“Until we have systems in place to ensure that any product that comes in from overseas is asbestos-free then we really need to consider what we are importing, and if that means not importing similar products until that can be resolved then that’s what we should do,” The Construction Forestry Mining and Energy Union’s West Australian State Secretary Mick Buchan said.
The construction union has called on the Federal Government to consider a temporary ban on the importation of some building materials from China.
It comes in the wake of a report into the discovery of white asbestos in the roof panels at the new Perth Children’s Hospital.
The Construction Forestry Mining and Energy Union’s West Australian State Secretary Mick Buchan said certain Chinese building products might need to be stopped at the border.
The interim report released today by WA’s Building Commissioner Peter Gow blames the presence of the asbestos on both a failure of the procurement process and the contract management process.
“John Holland and Yuanda Australia correctly specified that the materials that they were going to put into the hospital should not contain asbestos, they should be asbestos free,” Mr Gow said.
“There was a problem or a hiccup in the production process in China and inappropriate or non-conforming materials were in fact included in the panels.”
The hospital is being built by John Holland, which was sold to China’s CCCC International last year.
The former federal treasurer Joe Hockey approved the sale under the nation’s foreign investment rules.
John Holland subcontracted another Chinese company, Yuanda, to supply the roof panels which the asbestos was found in.
Case should ‘serve as lesson’
Mr Gow said the case should serve as a lesson for the entire Australian building industry.
“There is a continuing risk to the Western Australian and the Australian construction industries from non-conforming products and we need to work with our colleagues in other states to make sure there are proper processes in place,” he said.

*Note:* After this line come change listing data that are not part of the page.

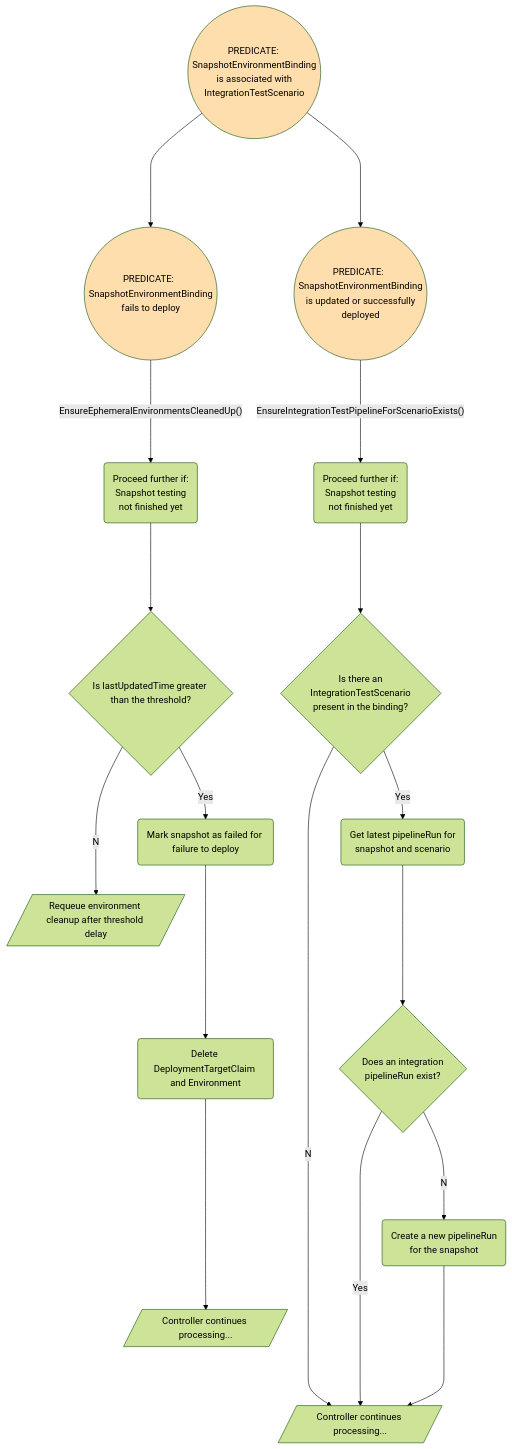
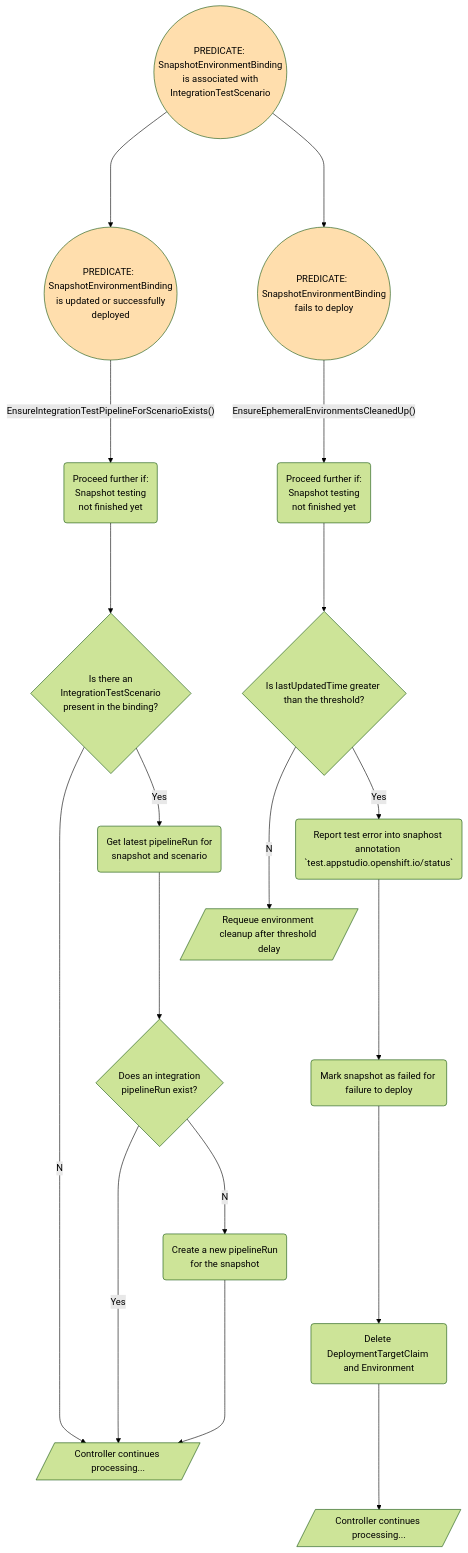
Before and after one commit to konflux-ci/integration-service: the diagram in docs/binding-controller.md, drawn with Mermaid. The commit also changed 12 other files, not shown here.

First line of the commit message:
feat(STONEINTG-523): report status of integration tests into snapshot

````diff
--- a/docs/binding-controller.md
+++ b/docs/binding-controller.md
@@ -1,58 +1,60 @@
 ```mermaid
 %%{init: {'theme':'forest'}}%%
 flowchart TD
   %% Defining the styles
     classDef Red fill:#FF9999;
     classDef Amber fill:#FFDEAD;
     classDef Green fill:#BDFFA4;
 
 predicate_integration_seb((PREDICATE: <br>SnapshotEnvironmentBinding<br>is associated with<br>IntegrationTestScenario))
 predicate_deploy_success((PREDICATE:  <br>SnapshotEnvironmentBinding<br>is updated or successfully<br>deployed))
 
 %%%%%%%%%%%%%%%%%%%%%%% Drawing EnsureIntegrationTestPipelineForScenarioExists() function
 
 %% Node definitions
 ensure1(Proceed further if:<br>Snapshot testing <br> not finished yet)
 isThereAnITS{"Is there an<br>IntegrationTestScenario<br>present in the binding?"}
 continueProcessing1[/Controller continues processing.../]
 getLatestPipelineRun("Get latest pipelineRun for<br>snapshot and scenario")
 isPipelineRunExisting{"Does an integration<br>pipelineRun exist?"}
 createNewPipelineRun("Create a new pipelineRun<br>for the snapshot")
 
 %% Node connections
 predicate_integration_seb  ---->       predicate_deploy_success
 predicate_deploy_success   ---->       |"EnsureIntegrationTestPipelineForScenarioExists()"|ensure1
 ensure1                    ---->       isThereAnITS
 isThereAnITS               --No-->     continueProcessing1
 isThereAnITS               --Yes-->    getLatestPipelineRun
 getLatestPipelineRun       ---->       isPipelineRunExisting
 isPipelineRunExisting      --Yes-->    continueProcessing1
 isPipelineRunExisting      --No-->     createNewPipelineRun
 createNewPipelineRun       ---->       continueProcessing1
 
 predicate_deploy_fail((PREDICATE:  <br>SnapshotEnvironmentBinding<br>fails to deploy))
 
 %%%%%%%%%%%%%%%%%%%%%%% Drawing EnsureEphemeralEnvironmentsCleanedUp() function
 
 %% Node definitions
 ensure2(Proceed further if:<br>Snapshot testing <br> not finished yet)
 isSnapshotOldEnough{"Is lastUpdatedTime greater than the threshold?"}
 requeue[/"Requeue environment cleanup after threshold delay"/]
+reportErrorToSnapshotTestStatus("Report test error into snaphost annotation `test.appstudio.openshift.io/status`")
 markSnapshot("Mark snapshot as failed for failure to deploy")
 cleanupDeploymentArtifacts("Delete DeploymentTargetClaim and Environment")
 continueProcessing2[/Controller continues processing.../]
 
 %% Node connections
-predicate_integration_seb    ---->       predicate_deploy_fail
-predicate_deploy_fail        ---->       |"EnsureEphemeralEnvironmentsCleanedUp()"|ensure2
-ensure2                      ---->       isSnapshotOldEnough
-isSnapshotOldEnough          --No-->     requeue 
-isSnapshotOldEnough          --Yes-->    markSnapshot
-markSnapshot                 ---->       cleanupDeploymentArtifacts
-cleanupDeploymentArtifacts   ---->       continueProcessing2
+predicate_integration_seb       ---->       predicate_deploy_fail
+predicate_deploy_fail           ---->       |"EnsureEphemeralEnvironmentsCleanedUp()"|ensure2
+ensure2                         ---->       isSnapshotOldEnough
+isSnapshotOldEnough             --No-->     requeue
+isSnapshotOldEnough             --Yes-->    reportErrorToSnapshotTestStatus
+reportErrorToSnapshotTestStatus ---->       markSnapshot
+markSnapshot                    ---->       cleanupDeploymentArtifacts
+cleanupDeploymentArtifacts      ---->       continueProcessing2
 
 %% Assigning styles to nodes
 class predicate_deploy_success Amber;
 class predicate_deploy_fail Amber;
 class predicate_integration_seb Amber;
 ```
````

The commission accepted John Holland’s procurement process was in line with industry standards, but said it could be improved.
It also found it was the manufacturing process employed by Yuanda that allowed non-specified and non conforming products to enter the supply chain.
“Workers, contractors, other people involved really need to be very careful about cutting materials that could contain asbestos, having proper dust control in place and managing the health and safety risk that occurs,” Mr Gow said.
Asbestos dust control inadequate
Mr Buchan slammed what he saw as a lack of detail in the report.
He was also furious about the amount of dust workers were exposed to when they cut the panels.
Mr Gow agreed it could have been handled better.
“There is some evidence I think that the dust control and the work control around cutting the holes in the [roof] panels could have had better dust control and that would have reduced the risk and the hazard that eventually occurred,” he said.
The report points out that China still allows asbestos in building materials.
It also states that the Department of Immigration does not test every batch of imported building material for asbestos contributed to the presence of asbestos at the hospital.
Mr Gow said it was difficult to police.
“There’s a vast amount of stuff that’s imported into the country and clearly it’s not possible to stop everything at the border or test everything,” he said.
In a statement Yuanda Australia said independent asbestos experts were testing all 68 sites across Australia where its products had been installed.
It said so far 28 locations had been tested and all samples had come up negative.
The Department of Immigration and Border Protection said it had been checking Yuanda shipments closely as it “proactively manages” the risk of asbestos-containing products from entering Australia.
Since the discovery of asbestos in Yuanda products in both Perth and Brisbane, Border Protection said it had detected asbestos in a Yuanda shipment which was to enter Australia.